This Pittsburgh Pet and People Apparel Company Reaches New Highs Partnering with Snoop Dogg
Little Earth Productions' partnership with the platinum recording artist, mogul and media personality is the latest installment in their 30-year rise to the big leagues.
Did you catch Snoop Dogg’s Super Bowl LVII Sketchers commercial? The chain-adorned poodle that the rapper is pampering was outfitted by the South Side’s very own Little Earth Productions.
“If my dogs ain’t fresh I ain’t fresh” Snoop Dogg, the septuple platinum recording artist, mogul and media personality, said in a press release. “These dogs and their apparel are a reflection of Tha Dogg himself, so they gotta look the role of a Top Dog, ya dig?!?!”
Snoop Dogg’s team worked with Little Earth, a pet and people clothing brand, to create the Snoop Doggie Doggs line, which boasts a chewable boom box that says “bow wow wow yippie yo yippie yay”, a chain-linked dog bowl and a dread-ended baseball cap for dogs, among other items.
Ava DeMarco, co-founder and CEO of Little Earth, says the goal behind the line is to have your dog looking “like rap royalty.”
“People really like that it’s fun and people love to spoil their dogs, and [Snoop Dogg’s] whole idea is, you know, ‘your dog should live like rap royalty, just like me,’” DeMarco says. “So it’s just an opportunity to have fun. Who wouldn’t want to feed their dog out of that little chain-linked bowl?”

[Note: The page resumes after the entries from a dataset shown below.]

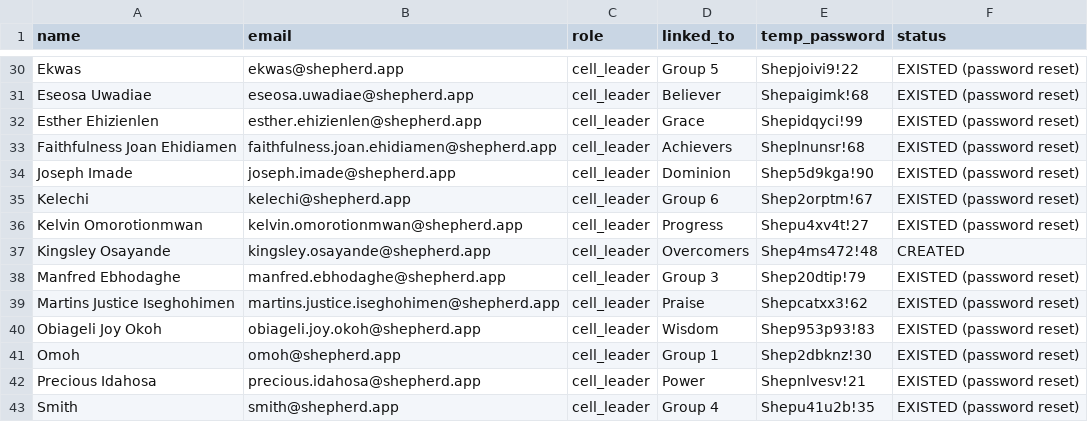
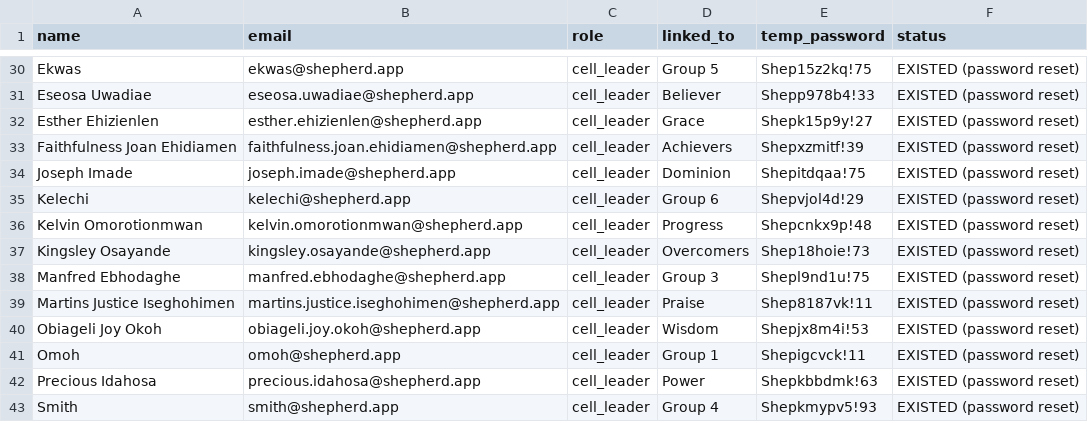
Before and after one commit to AndreOmniBarry/shepherd-app, a CSV file: scripts/leader_accounts_output.csv, drawn as a sheet; only a part is shown, gaps mark what is left out; the diff covers the shown part only.

```diff
--- a/scripts/leader_accounts_output.csv
+++ b/scripts/leader_accounts_output.csv
@@ -30,14 +30,14 @@ name,email,role,linked_to,temp_password,status
-"Ekwas","ekwas@shepherd.app","cell_leader","Group 5","Shepjoivi9!22","EXISTED (password reset)"
-"Eseosa Uwadiae","eseosa.uwadiae@shepherd.app","cell_leader","Believer","Shepaigimk!68","EXISTED (password reset)"
-"Esther Ehizienlen","esther.ehizienlen@shepherd.app","cell_leader","Grace","Shepidqyci!99","EXISTED (password reset)"
-"Faithfulness Joan Ehidiamen","faithfulness.joan.ehidiamen@shepherd.app","cell_leader","Achievers","Sheplnunsr!68","EXISTED (password reset)"
-"Joseph Imade","joseph.imade@shepherd.app","cell_leader","Dominion","Shep5d9kga!90","EXISTED (password reset)"
-"Kelechi","kelechi@shepherd.app","cell_leader","Group 6","Shep2orptm!67","EXISTED (password reset)"
-"Kelvin Omorotionmwan","kelvin.omorotionmwan@shepherd.app","cell_leader","Progress","Shepu4xv4t!27","EXISTED (password reset)"
-"Kingsley Osayande","kingsley.osayande@shepherd.app","cell_leader","Overcomers","Shep4ms472!48","CREATED"
-"Manfred Ebhodaghe","manfred.ebhodaghe@shepherd.app","cell_leader","Group 3","Shep20dtip!79","EXISTED (password reset)"
-"Martins Justice Iseghohimen","martins.justice.iseghohimen@shepherd.app","cell_leader","Praise","Shepcatxx3!62","EXISTED (password reset)"
-"Obiageli Joy Okoh","obiageli.joy.okoh@shepherd.app","cell_leader","Wisdom","Shep953p93!83","EXISTED (password reset)"
-"Omoh","omoh@shepherd.app","cell_leader","Group 1","Shep2dbknz!30","EXISTED (password reset)"
-"Precious Idahosa","precious.idahosa@shepherd.app","cell_leader","Power","Shepnlvesv!21","EXISTED (password reset)"
-"Smith","smith@shepherd.app","cell_leader","Group 4","Shepu41u2b!35","EXISTED (password reset)"
+"Ekwas","ekwas@shepherd.app","cell_leader","Group 5","Shep15z2kq!75","EXISTED (password reset)"
+"Eseosa Uwadiae","eseosa.uwadiae@shepherd.app","cell_leader","Believer","Shepp978b4!33","EXISTED (password reset)"
+"Esther Ehizienlen","esther.ehizienlen@shepherd.app","cell_leader","Grace","Shepk15p9y!27","EXISTED (password reset)"
+"Faithfulness Joan Ehidiamen","faithfulness.joan.ehidiamen@shepherd.app","cell_leader","Achievers","Shepxzmitf!39","EXISTED (password reset)"
+"Joseph Imade","joseph.imade@shepherd.app","cell_leader","Dominion","Shepitdqaa!75","EXISTED (password reset)"
+"Kelechi","kelechi@shepherd.app","cell_leader","Group 6","Shepvjol4d!29","EXISTED (password reset)"
+"Kelvin Omorotionmwan","kelvin.omorotionmwan@shepherd.app","cell_leader","Progress","Shepcnkx9p!48","EXISTED (password reset)"
+"Kingsley Osayande","kingsley.osayande@shepherd.app","cell_leader","Overcomers","Shep18hoie!73","EXISTED (password reset)"
+"Manfred Ebhodaghe","manfred.ebhodaghe@shepherd.app","cell_leader","Group 3","Shepl9nd1u!75","EXISTED (password reset)"
+"Martins Justice Iseghohimen","martins.justice.iseghohimen@shepherd.app","cell_leader","Praise","Shep8187vk!11","EXISTED (password reset)"
+"Obiageli Joy Okoh","obiageli.joy.okoh@shepherd.app","cell_leader","Wisdom","Shepjx8m4i!53","EXISTED (password reset)"
+"Omoh","omoh@shepherd.app","cell_leader","Group 1","Shepigcvck!11","EXISTED (password reset)"
+"Precious Idahosa","precious.idahosa@shepherd.app","cell_leader","Power","Shepkbbdmk!63","EXISTED (password reset)"
+"Smith","smith@shepherd.app","cell_leader","Group 4","Shepkmypv5!93","EXISTED (password reset)"
```
Also changed, not shown: 27 edited cells elsewhere in this file, 3 other files.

The partners launched the first installment of Snoop Doggie Doggs, which also includes a chew toy joint, latticed football jerseys and bandanas, last fall. Next year, DeMarco says they’re looking into a matching set of PJs for pups and their owners.
Snoop Dogg, who will be sharing the stage with Wiz Khalifa on July 18 at the Pavilion at Star Lake, reached out to Little Earth more than a year ago with a petwear line in mind. This marked the first time the local company — which touts partnerships with the NFL, NHL and MLB — would have partnered with a major celebrity. DeMarco says it was a perfect fit. Among his other ventures, Snoop Dogg also has his face on wine bottles and owns a marijuana brand.

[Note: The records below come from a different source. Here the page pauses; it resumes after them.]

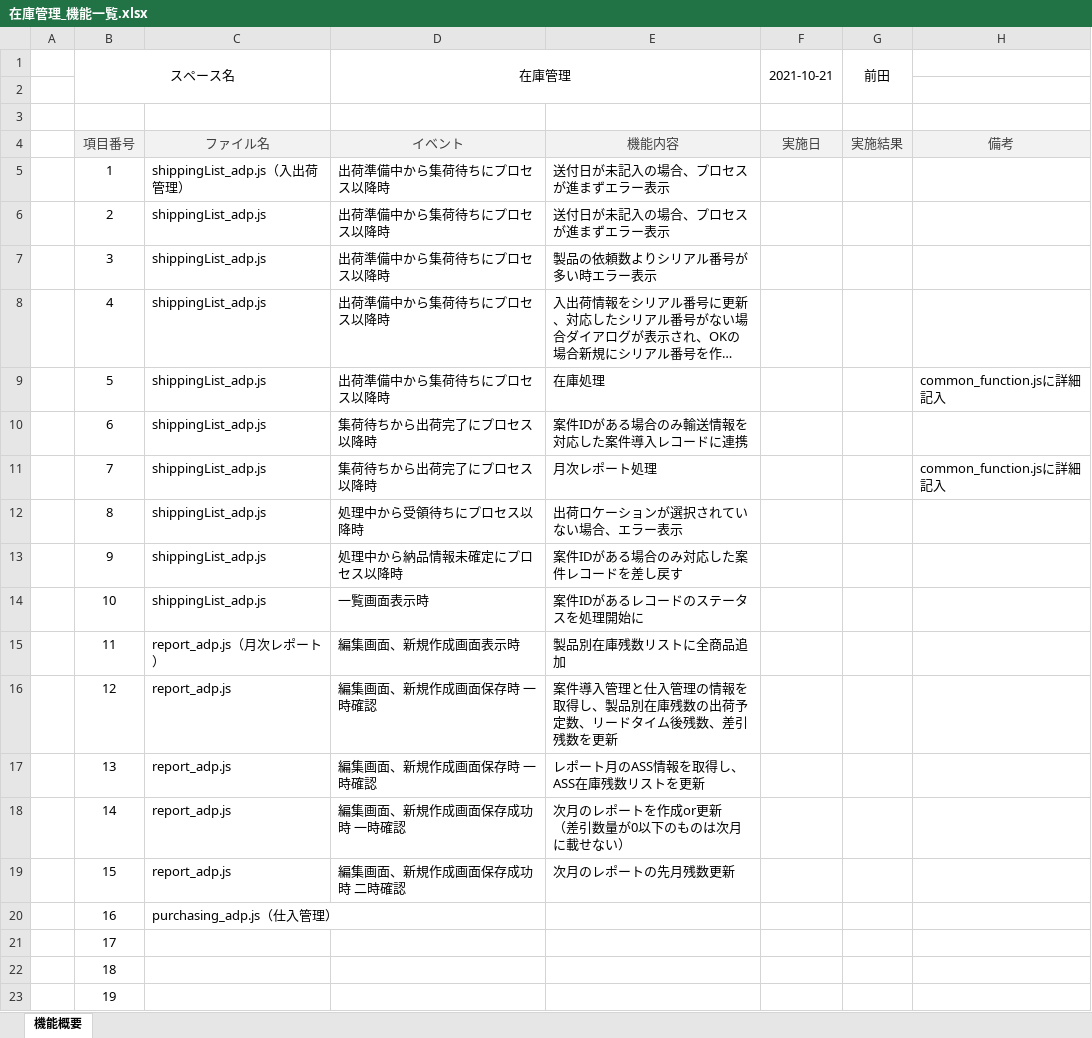
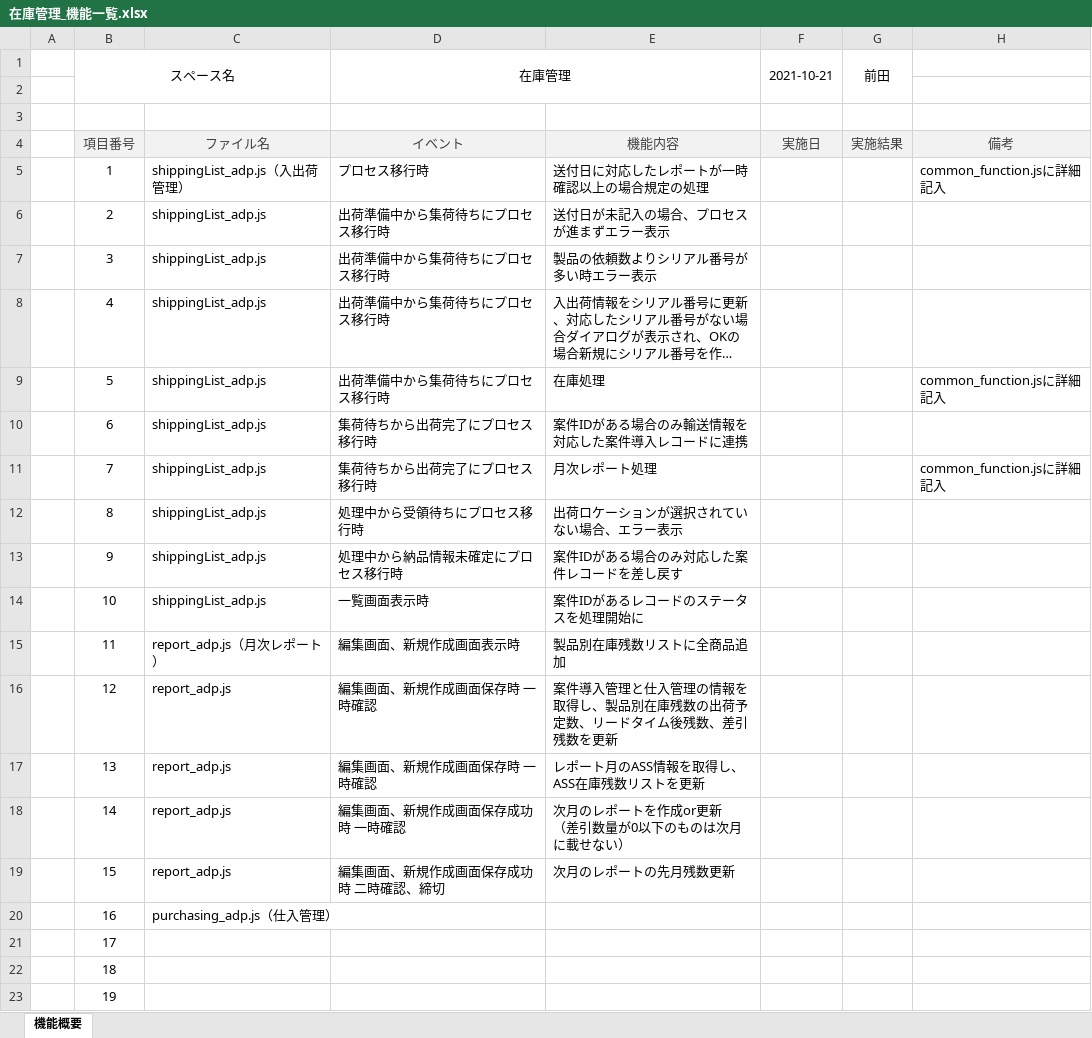
Before and after one commit to kintone-dev/kintone_mng, an Excel workbook: space/inventory/在庫管理_機能一覧.xlsx, sheet 機能概要, drawn as a sheet; long unchanged cells end in …; values as stored, in another font and other column widths than the file's, no borders; the diff names each change by its address in the sheet, - before the commit and + after, or states it on an @@ line.

```diff
--- a/space/inventory/在庫管理_機能一覧.xlsx (sheet 機能概要)
+++ b/space/inventory/在庫管理_機能一覧.xlsx (sheet 機能概要)
-D5 (在庫管理): 出荷準備中から集荷待ちにプロセス以降時
+D5 (在庫管理): プロセス移行時
-E5: 送付日が未記入の場合、プロセスが進まずエラー表示
+E5: 送付日に対応したレポートが一時確認以上の場合規定の処理
-H5: (empty)
+H5: common_function.jsに詳細記入
-D6:D9 (在庫管理): 出荷準備中から集荷待ちにプロセス以降時
+D6:D9 (在庫管理): 出荷準備中から集荷待ちにプロセス移行時
-D10:D11 (在庫管理): 集荷待ちから出荷完了にプロセス以降時
+D10:D11 (在庫管理): 集荷待ちから出荷完了にプロセス移行時
-D12 (在庫管理): 処理中から受領待ちにプロセス以降時
+D12 (在庫管理): 処理中から受領待ちにプロセス移行時
-D13 (在庫管理): 処理中から納品情報未確定にプロセス以降時
+D13 (在庫管理): 処理中から納品情報未確定にプロセス移行時
-D19 (在庫管理): 編集画面、新規作成画面保存成功時 二時確認
+D19 (在庫管理): 編集画面、新規作成画面保存成功時 二時確認、締切
```
Also changed, not shown: 1 other file.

Previously based in the Hill District, Little Earth has been catering to Pittsburgh’s hunger for local merch for more than 30 years. The company got its start making recycled bottle cap belts and license plate handbags with a soft heart for the Steelers, Penguins and Pirates.
For a period in 2008, DeMarco says each player on the Steelers had a personalized handbag in their lockers. When a representative for the NFL saw one of the player’s girlfriends sporting the black and gold, DeMarco says that’s when Little Earth “really got into this whole thing.”

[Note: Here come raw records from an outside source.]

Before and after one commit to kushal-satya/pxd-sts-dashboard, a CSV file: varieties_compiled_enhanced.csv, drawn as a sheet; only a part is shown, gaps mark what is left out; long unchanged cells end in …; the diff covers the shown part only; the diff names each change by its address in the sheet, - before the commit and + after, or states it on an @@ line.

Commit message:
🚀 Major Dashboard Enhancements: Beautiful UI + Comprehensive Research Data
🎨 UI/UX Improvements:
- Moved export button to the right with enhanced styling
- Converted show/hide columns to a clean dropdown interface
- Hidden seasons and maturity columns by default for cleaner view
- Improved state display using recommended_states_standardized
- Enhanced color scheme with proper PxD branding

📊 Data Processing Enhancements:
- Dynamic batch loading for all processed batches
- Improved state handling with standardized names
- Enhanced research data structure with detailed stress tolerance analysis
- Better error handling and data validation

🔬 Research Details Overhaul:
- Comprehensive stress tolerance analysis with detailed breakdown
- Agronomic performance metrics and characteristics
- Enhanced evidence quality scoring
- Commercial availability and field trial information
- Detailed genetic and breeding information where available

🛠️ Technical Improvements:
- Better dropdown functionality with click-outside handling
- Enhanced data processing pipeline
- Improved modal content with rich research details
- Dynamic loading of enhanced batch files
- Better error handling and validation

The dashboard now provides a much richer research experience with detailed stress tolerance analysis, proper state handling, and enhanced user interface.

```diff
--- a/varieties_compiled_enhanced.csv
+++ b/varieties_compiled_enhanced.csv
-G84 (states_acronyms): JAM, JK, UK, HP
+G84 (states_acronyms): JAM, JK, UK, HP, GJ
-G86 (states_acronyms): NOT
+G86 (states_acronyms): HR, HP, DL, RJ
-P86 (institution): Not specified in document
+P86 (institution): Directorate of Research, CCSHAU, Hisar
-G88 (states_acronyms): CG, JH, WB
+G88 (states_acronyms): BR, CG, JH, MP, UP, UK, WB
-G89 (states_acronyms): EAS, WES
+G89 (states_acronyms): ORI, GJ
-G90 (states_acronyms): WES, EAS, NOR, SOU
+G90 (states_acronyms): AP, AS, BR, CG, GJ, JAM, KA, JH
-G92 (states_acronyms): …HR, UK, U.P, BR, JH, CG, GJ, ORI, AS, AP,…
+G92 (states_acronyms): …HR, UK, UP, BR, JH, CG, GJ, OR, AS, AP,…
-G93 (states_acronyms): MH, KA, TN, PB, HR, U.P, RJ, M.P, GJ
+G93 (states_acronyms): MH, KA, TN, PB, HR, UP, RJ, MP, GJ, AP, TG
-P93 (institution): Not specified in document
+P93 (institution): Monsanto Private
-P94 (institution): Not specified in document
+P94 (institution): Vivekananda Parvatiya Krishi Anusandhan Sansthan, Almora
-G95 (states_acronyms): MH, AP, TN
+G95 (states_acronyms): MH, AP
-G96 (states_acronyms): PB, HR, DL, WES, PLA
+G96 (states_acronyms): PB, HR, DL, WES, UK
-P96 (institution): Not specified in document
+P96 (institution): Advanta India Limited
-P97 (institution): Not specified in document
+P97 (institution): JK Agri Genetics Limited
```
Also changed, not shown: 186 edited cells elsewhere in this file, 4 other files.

“We started switching over to licensed products,” DeMarco says. “We got a license with the NFL and then eventually with Major League Baseball, about 60 colleges and the National Hockey League. So now we primarily make licensed products for sports fans and their pets.”
The company also licenses to NASCAR and Major League Soccer and has more recently picked up contracts with the NCAA to outfit college football fans and their pets with the colors of their favorite teams
The all-in-one office space, warehouse and factory sees thousands of products coming through where they’re decorated, packaged and sold.
With the entire staff working out of the South Side, covering everything from product design to production, DeMarco humbly says “we’re a vertically integrated, tiny company.” A tiny company that holds brand deals across the entire continental United States with sales between $10 million and $50 million.
Turning to Pittsburgh’s homegrown talent, DeMarco said if she were to immortalize any local artist on the pleated back of a dog harness, it would be Andy Warhol. Though no future partners have been identified, DeMarco says the work with Snoop Dogg opens up the gate and they’re “looking at” various options.
“We haven’t identified anyone specifically because you really need somebody that has a very broad-base wide appeal,” DeMarco says. “And they’re not going to be like, next year, after their big hits are over, everybody’s forgotten about them.”